While Trinity Catholic still searches for its first victory after eight games of the 2012 FCIAC regular season, Crusaders head coach Dannel Malloy won’t be detered from dreaming big dreams down the road for Trinity’s boys lacrosse program.
“I happy with the performance of our kids. Regardless of what the scoreboard says,” Malloy said. “We began the season with the largest roster we’ve ever had. And we will finish this season with the most kids we’ve ever had. Returning players and returning veterans in my mind that’s my biggest victory this season.”
Building a boys lacrosse program in a league as strong as the FCIAC is a daunting challenge for Westhill, Stamford and Trinity Catholic.

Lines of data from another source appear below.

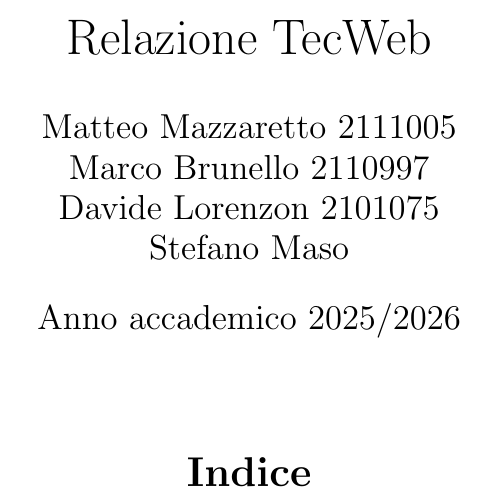
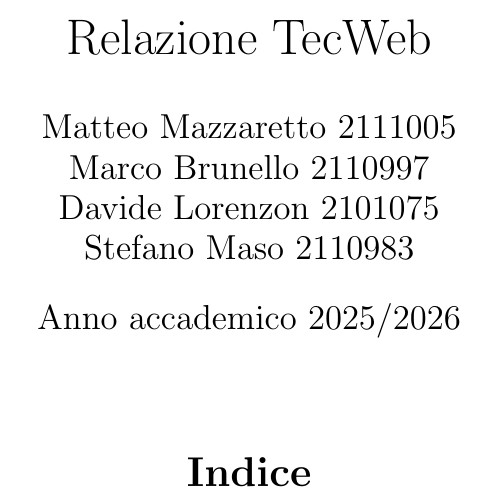
Before and after one commit to every-go/Progetto_TecWeb, a LaTeX document (Relazione/Relazione_TecWeb.tex): part of the page, cut so that both start at the same text. Compiled offline with pdfLaTeX.

Commit message:
Update Relazione_TecWeb.tex

```diff
--- a/Relazione/Relazione_TecWeb.tex
+++ b/Relazione/Relazione_TecWeb.tex
@@ -29,7 +29,7 @@
 \author{Matteo Mazzaretto 2111005\\
 	Marco Brunello 2110997\\
 	Davide Lorenzon 2101075\\
-	Stefano Maso}
+	Stefano Maso 2110983}
 \date{Anno accademico 2025/2026}
 \renewcommand{\tabularxcolumn}[1]{m{#1}} % Centra verticalmente il testo nelle colonne X
 \begin{document}
```
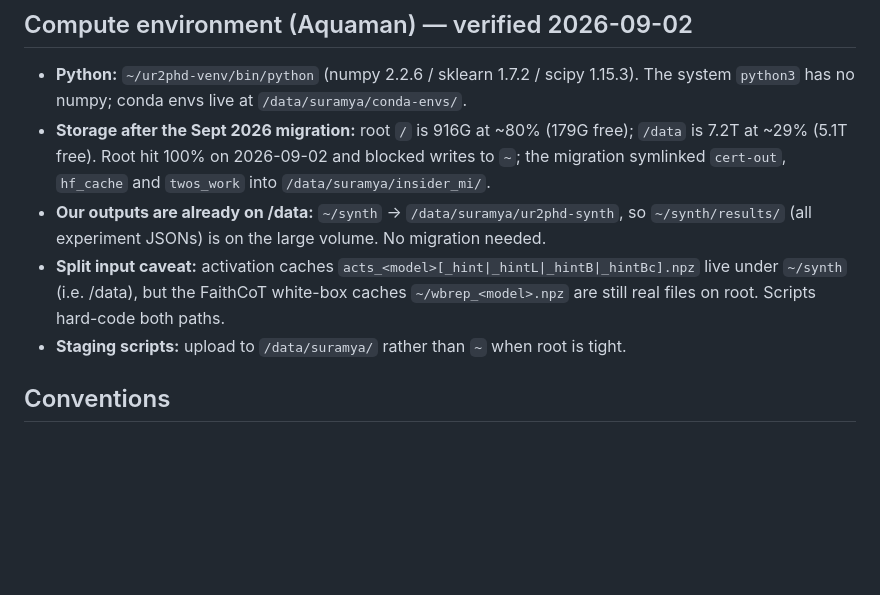
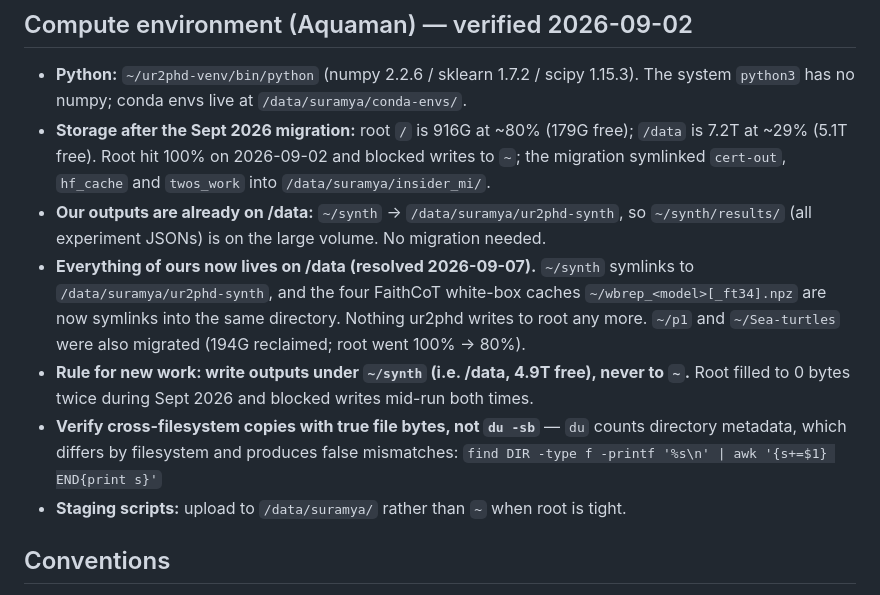
Before and after one commit to SuramyaAngdembay/UR2PHD-Faithful-folks, a Markdown page: CLAUDE.md, the part around the change. GitHub-like rendering; blank space fills up the shorter version.

Commit message:
CLAUDE.md: record that all ur2phd data now lives on /data, and the rule for new work
Root hit 0 bytes twice in Sept 2026 and blocked writes mid-run both times. Resolved by migrating
~/p1 (168G) and ~/Sea-turtles (26G) to /data with verified symlinks, and by moving the four
wbrep_*.npz white-box caches into /data/suramya/ur2phd-synth alongside everything else. Root went
100% -> 80% (175G free); nothing ur2phd writes to root any more.

Also records the verification gotcha that cost a cycle: du -sb counts directory metadata and differs
across filesystems, so it produces false mismatches on cross-filesystem copies. Compare summed true
file sizes instead.

```diff
--- a/CLAUDE.md
+++ b/CLAUDE.md
@@ -133,9 +133,15 @@ so do not claim black-box-at-chance there.)* The dataset/protocol is itself a co
   symlinked `cert-out`, `hf_cache` and `twos_work` into `/data/suramya/insider_mi/`.
 - **Our outputs are already on /data:** `~/synth` -> `/data/suramya/ur2phd-synth`, so
   `~/synth/results/` (all experiment JSONs) is on the large volume. No migration needed.
-- **Split input caveat:** activation caches `acts_<model>[_hint|_hintL|_hintB|_hintBc].npz` live
-  under `~/synth` (i.e. /data), but the FaithCoT white-box caches `~/wbrep_<model>.npz` are still
-  real files on root. Scripts hard-code both paths.
+- **Everything of ours now lives on /data (resolved 2026-09-07).** `~/synth` symlinks to
+  `/data/suramya/ur2phd-synth`, and the four FaithCoT white-box caches `~/wbrep_<model>[_ft34].npz`
+  are now symlinks into the same directory. Nothing ur2phd writes to root any more. `~/p1` and
+  `~/Sea-turtles` were also migrated (194G reclaimed; root went 100% -> 80%).
+- **Rule for new work: write outputs under `~/synth` (i.e. /data, 4.9T free), never to `~`.** Root
+  filled to 0 bytes twice during Sept 2026 and blocked writes mid-run both times.
+- **Verify cross-filesystem copies with true file bytes, not `du -sb`** — `du` counts directory
+  metadata, which differs by filesystem and produces false mismatches:
+  `find DIR -type f -printf '%s\n' | awk '{s+=$1} END{print s}'`
 - **Staging scripts:** upload to `/data/suramya/` rather than `~` when root is tight.
 
 ## Conventions
```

And of the trio, Trinity Catholic is the furthest behind in the race.
The Crusaders are the only FCIAC school without a junior varsity boys lacrosse team. This means that players who are new to the sport of lacrosse have nowhere to learn their trade at their own speed or make mistakes that have no cost.

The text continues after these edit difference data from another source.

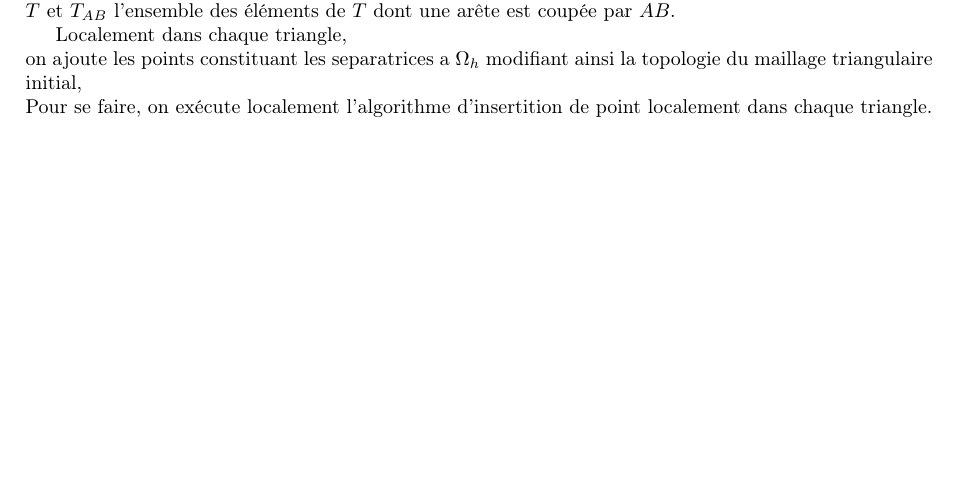
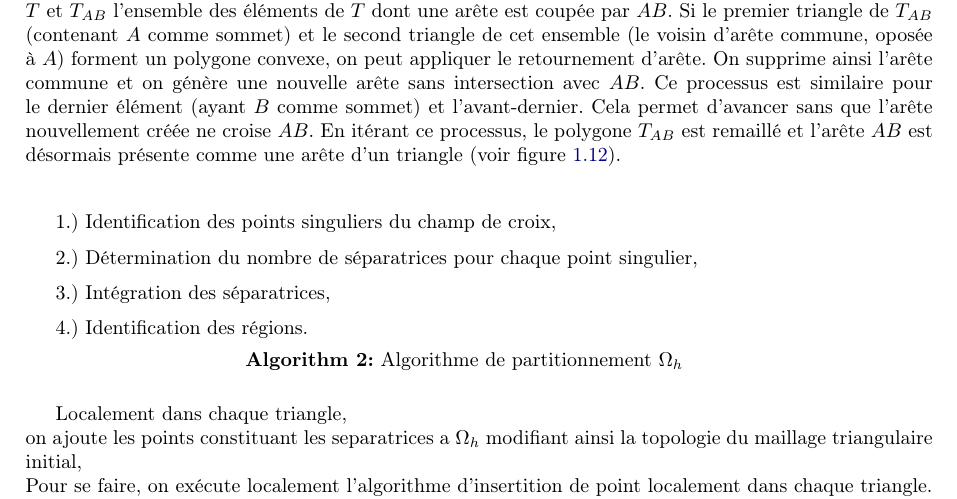
Before and after one commit to Mich-a-elis/PhD, a LaTeX book (main.tex, which reads 2-chapters/2-3-algorithme.tex): part of page 12 of 22, cut so that both start at the same text, the shorter picture padded with empty space. Compiled offline with pdfLaTeX.

Commit message:
quelques modifs

```diff
--- a/2-chapters/2-3-algorithme.tex
+++ b/2-chapters/2-3-algorithme.tex
@@ -543,7 +543,7 @@ Considérons $T$ comme un triangle de $\Omega_h$ traversé par certains segments
 \label{fig:exemple_insert_pt}
 \end{figure}
 
-Sur la figure illustrée par la référence \ref{fig:exemple_insert_pt}, nous avons quatre segments de séparatrices à considérer ($DH$, $HE$, $HG$, $FH$). Nous procédons donc à l'insertion séquentielle des points $D$, $E$, $F$, $G$, $H$ (l'ordre d'insertion est sans importance). On se retrouve alors avec un raffinement local contenant tous les points nécessaire à la suite du processus. Le raffinement ainsi produit ne contient pas en général dans la liste de ses arêtes les segments des séparatrices. La suite du processus consistera à recenser les segments des séparatrices qui n'ont pas été généré suite à l'insertion des points puis à procéder à des ajustements locaux pour garantir leur présence dans le raffinement effectué. Plus précisement, nous effectuerons des retournements d'arêtes en nous inspirant de la méthode de génération de maillages de type Voronoi, telle qu'exposée dans \cite{georgegeneration}: soit $T$ le maillage local correspondant au raffinement précédemment construit. Avec cette notation, nous identifions le triangle $T$ et son maillage local. Soit $AB$ un segment non présente dans $T$ et $T_{AB}$ l'ensemble des éléments de $T$ dont une arête est coupée par $AB$.
+Sur la figure illustrée par la référence \ref{fig:exemple_insert_pt}, nous avons quatre segments de séparatrices à considérer ($DH$, $HE$, $HG$, $FH$). Nous procédons donc à l'insertion séquentielle des points $D$, $E$, $F$, $G$, $H$ (l'ordre d'insertion est sans importance). On se retrouve alors avec un raffinement local contenant tous les points nécessaire à la suite du processus. Le raffinement ainsi produit ne contient pas en général dans la liste de ses arêtes les segments des séparatrices. La suite du processus consistera à recenser les segments des séparatrices qui n'ont pas été généré suite à l'insertion des points puis à procéder à des ajustements locaux pour garantir leur présence dans le raffinement effectué. Plus précisement, nous effectuerons des retournements d'arêtes en nous inspirant de la méthode de génération de maillages de type Voronoi, telle qu'exposée dans \cite{georgegeneration}: soit $T$ le maillage local correspondant au raffinement précédemment construit. Avec cette notation, nous identifions le triangle $T$ et son maillage local. Soit $AB$ un segment non présente dans $T$ et $T_{AB}$ l'ensemble des éléments de $T$ dont une arête est coupée par $AB$. Si le premier triangle de $T_{AB}$ (contenant $A$ comme sommet) et le second triangle de cet ensemble (le voisin d'arête commune, oposée à $A$) forment un polygone convexe, on peut appliquer le retournement d'arête. On supprime ainsi l'arête commune et on génère une nouvelle arête sans intersection avec $AB$. Ce processus est similaire pour le dernier élément (ayant $B$ comme sommet) et l'avant-dernier. Cela permet d'avancer sans que l'arête nouvellement créée ne croise $AB$. En itérant ce processus, le polygone $T_{AB}$ est remaillé et l'arête $AB$ est désormais présente comme une arête d'un triangle (voir figure \ref{fig:retournement_arete_george}).
 
 \begin{figure}[h!]
 \centering
@@ -554,4 +553,17 @@ Sur la figure illustrée par la référence \ref{fig:exemple_insert_pt}, nous av
+\label{fig:retournement_arete_george}
 \end{figure}
+
+\vspace{0.5cm}
+\begin{algorithm}[H]
+\vspace{0.2cm}
+1.) Identification des points singuliers du champ de croix,\\\vspace{0.2cm}
+2.) Détermination du nombre de séparatrices pour chaque point singulier,\\\vspace{0.2cm}
+3.) Intégration des séparatrices,\\\vspace{0.2cm}
+4.) Identification des régions.\\\vspace{0.2cm}
+\caption{Algorithme de partitionnement $\Omega_h$}
+\end{algorithm}
+\vspace{0.5cm}
+
 
 
 
```
Also changed, not shown: 2-chapters/2-3-algorithme.tex (5 more changed lines), 7 other files.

The Crusaders are also handicapped by the lack of an artificial turf at the school for use both in-season and out of season.
Trinity Catholic’s smaller enrollment as a private high school and therefore lower number of boys lacrosse candidates doesn’t deter Malloy.

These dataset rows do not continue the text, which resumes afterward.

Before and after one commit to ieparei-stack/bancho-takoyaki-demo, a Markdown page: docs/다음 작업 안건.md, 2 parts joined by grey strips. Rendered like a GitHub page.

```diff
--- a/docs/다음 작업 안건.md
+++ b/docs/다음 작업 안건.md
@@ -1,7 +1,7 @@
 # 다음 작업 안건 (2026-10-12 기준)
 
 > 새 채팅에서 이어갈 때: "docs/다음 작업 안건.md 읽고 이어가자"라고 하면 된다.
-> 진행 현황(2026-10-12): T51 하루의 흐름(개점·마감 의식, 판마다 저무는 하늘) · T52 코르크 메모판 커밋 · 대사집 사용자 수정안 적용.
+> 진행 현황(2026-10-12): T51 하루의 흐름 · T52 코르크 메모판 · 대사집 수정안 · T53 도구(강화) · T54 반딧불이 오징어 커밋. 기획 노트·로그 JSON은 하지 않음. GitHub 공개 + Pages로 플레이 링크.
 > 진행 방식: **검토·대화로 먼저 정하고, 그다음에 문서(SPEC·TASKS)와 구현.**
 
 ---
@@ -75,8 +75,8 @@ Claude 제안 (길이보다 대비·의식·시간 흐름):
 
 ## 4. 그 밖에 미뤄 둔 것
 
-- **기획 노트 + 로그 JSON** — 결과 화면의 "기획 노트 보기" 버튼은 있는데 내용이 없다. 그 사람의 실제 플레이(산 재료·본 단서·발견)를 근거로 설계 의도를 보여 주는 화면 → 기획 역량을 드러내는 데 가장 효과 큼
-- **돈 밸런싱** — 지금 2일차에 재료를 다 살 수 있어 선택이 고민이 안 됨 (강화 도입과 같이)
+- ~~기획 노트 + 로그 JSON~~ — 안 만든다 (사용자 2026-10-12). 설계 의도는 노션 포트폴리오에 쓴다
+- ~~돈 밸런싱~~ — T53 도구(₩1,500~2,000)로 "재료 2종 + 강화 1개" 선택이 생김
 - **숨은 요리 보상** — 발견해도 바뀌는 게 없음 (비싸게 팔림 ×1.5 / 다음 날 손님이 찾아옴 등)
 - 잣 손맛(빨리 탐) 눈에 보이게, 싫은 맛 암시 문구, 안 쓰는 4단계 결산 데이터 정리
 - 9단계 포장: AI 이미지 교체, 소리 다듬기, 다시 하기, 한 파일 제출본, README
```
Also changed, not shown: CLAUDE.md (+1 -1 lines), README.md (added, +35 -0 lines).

“We have 32 kids on our varsity roster. Probably half of them are new to the sport of lacrosse,” Malloy said. “Building that junior varsity squad that is our next step.”
Also making this process harder for Westhill, Stamford and Trinity Catholic is the current numbers being generated at the Stamford Youth Lacrosse level aren’t significant enough to feed a system where the aforementioned three schools plus King School plus St. Luke’s School of New Canaan are all looking for lacrosse players.
“I spent five years with the Stamford Youth Lacrosse program. I see promise on the horizon,” Malloy said.
The promise could revolve around the fact that as a private school with an enhanced academic reputation, Trinity Catholic can draw kids in from all over Fairfield County and even Westchester County.
Malloy can offer minutes of playing time as more parents realize that lacrosse scholarships for college can work as well as football or basketball college scholarships.
Westhill and Stamford are limited to kids who live in their defined school districts.
King School, as a private institution that teaches Grades 1-12, has taken the approach of having a middle school boys lacrosse program to develop athletes for that sport.
That is an avenue Trinity Catholic could explore if it had an artificial turf field for year-round use.
Success in the world of FCIAC boys lacrosse — even on a medium scale — never mind the decades it took for Darien, New Canaan and Wilton to get to the penthouse they currently reside in, takes time.
But Malloy says he is committed for the long haul.
“I’m optimistic,” Malloy said. “I’ve been involved in lacrosse in the Stamford area for too many years (eight) not to think we can build something special here at Trinity Catholic.”

Rich DePreta